What to do:
Return every record below exactly as given, images excluded.

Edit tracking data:
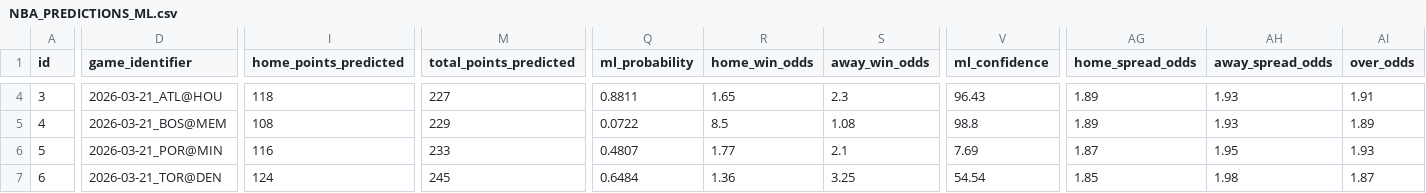
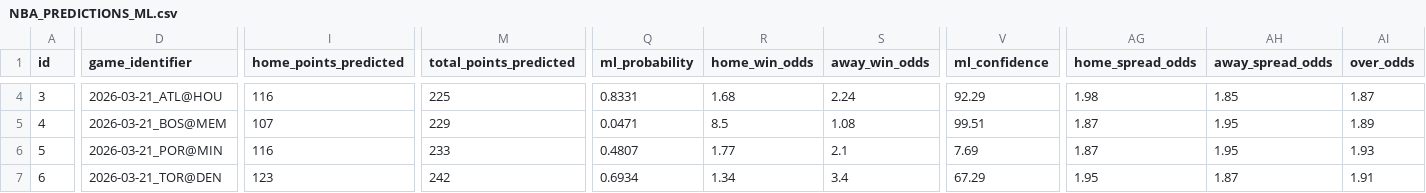
Before and after one commit to iampreetdave-work/basketball-NBA, a CSV file: NBA_PREDICTIONS_ML.csv, drawn as a sheet; only a part is shown, gaps mark what is left out; the diff covers the shown part only; the diff names each change by its address in the sheet, - before the commit and + after, or states it on an @@ line.

```diff
--- a/NBA_PREDICTIONS_ML.csv
+++ b/NBA_PREDICTIONS_ML.csv
-I4 (home_points_predicted): 118
+I4 (home_points_predicted): 116
-M4 (total_points_predicted): 227
+M4 (total_points_predicted): 225
-Q4 (ml_probability): 0.8811
+Q4 (ml_probability): 0.8331
-R4 (home_win_odds): 1.65
+R4 (home_win_odds): 1.68
-S4 (away_win_odds): 2.3
+S4 (away_win_odds): 2.24
-V4 (ml_confidence): 96.43
+V4 (ml_confidence): 92.29
-AG4 (home_spread_odds): 1.89
+AG4 (home_spread_odds): 1.98
-AH4 (away_spread_odds): 1.93
+AH4 (away_spread_odds): 1.85
-AI4 (over_odds): 1.91
+AI4 (over_odds): 1.87
-I5 (home_points_predicted): 108
+I5 (home_points_predicted): 107
-Q5 (ml_probability): 0.0722
+Q5 (ml_probability): 0.0471
-V5 (ml_confidence): 98.8
+V5 (ml_confidence): 99.51
-AG5 (home_spread_odds): 1.89
+AG5 (home_spread_odds): 1.87
-AH5 (away_spread_odds): 1.93
+AH5 (away_spread_odds): 1.95
-I7 (home_points_predicted): 124
+I7 (home_points_predicted): 123
-M7 (total_points_predicted): 245
+M7 (total_points_predicted): 242
-Q7 (ml_probability): 0.6484
+Q7 (ml_probability): 0.6934
-R7 (home_win_odds): 1.36
+R7 (home_win_odds): 1.34
-S7 (away_win_odds): 3.25
+S7 (away_win_odds): 3.4
-V7 (ml_confidence): 54.54
+V7 (ml_confidence): 67.29
-AG7 (home_spread_odds): 1.85
+AG7 (home_spread_odds): 1.95
-AH7 (away_spread_odds): 1.98
+AH7 (away_spread_odds): 1.87
-AI7 (over_odds): 1.87
+AI7 (over_odds): 1.91
```
Also changed, not shown: 1 added row and 36 edited cells elsewhere in this file, Future.csv, upcoming_nba_draftkings_odds.csv.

Answer to the problem:
Before and after one commit to iampreetdave-work/basketball-NBA, a CSV file: NBA_PREDICTIONS_ML.csv, drawn as a sheet; only a part is shown, gaps mark what is left out; the diff covers the shown part only; the diff names each change by its address in the sheet, - before the commit and + after, or states it on an @@ line.

```diff
--- a/NBA_PREDICTIONS_ML.csv
+++ b/NBA_PREDICTIONS_ML.csv
-I4 (home_points_predicted): 118
+I4 (home_points_predicted): 116
-M4 (total_points_predicted): 227
+M4 (total_points_predicted): 225
-Q4 (ml_probability): 0.8811
+Q4 (ml_probability): 0.8331
-R4 (home_win_odds): 1.65
+R4 (home_win_odds): 1.68
-S4 (away_win_odds): 2.3
+S4 (away_win_odds): 2.24
-V4 (ml_confidence): 96.43
+V4 (ml_confidence): 92.29
-AG4 (home_spread_odds): 1.89
+AG4 (home_spread_odds): 1.98
-AH4 (away_spread_odds): 1.93
+AH4 (away_spread_odds): 1.85
-AI4 (over_odds): 1.91
+AI4 (over_odds): 1.87
-I5 (home_points_predicted): 108
+I5 (home_points_predicted): 107
-Q5 (ml_probability): 0.0722
+Q5 (ml_probability): 0.0471
-V5 (ml_confidence): 98.8
+V5 (ml_confidence): 99.51
-AG5 (home_spread_odds): 1.89
+AG5 (home_spread_odds): 1.87
-AH5 (away_spread_odds): 1.93
+AH5 (away_spread_odds): 1.95
-I7 (home_points_predicted): 124
+I7 (home_points_predicted): 123
-M7 (total_points_predicted): 245
+M7 (total_points_predicted): 242
-Q7 (ml_probability): 0.6484
+Q7 (ml_probability): 0.6934
-R7 (home_win_odds): 1.36
+R7 (home_win_odds): 1.34
-S7 (away_win_odds): 3.25
+S7 (away_win_odds): 3.4
-V7 (ml_confidence): 54.54
+V7 (ml_confidence): 67.29
-AG7 (home_spread_odds): 1.85
+AG7 (home_spread_odds): 1.95
-AH7 (away_spread_odds): 1.98
+AH7 (away_spread_odds): 1.87
-AI7 (over_odds): 1.87
+AI7 (over_odds): 1.91
```
Also changed, not shown: 1 added row and 36 edited cells elsewhere in this file, Future.csv, upcoming_nba_draftkings_odds.csv.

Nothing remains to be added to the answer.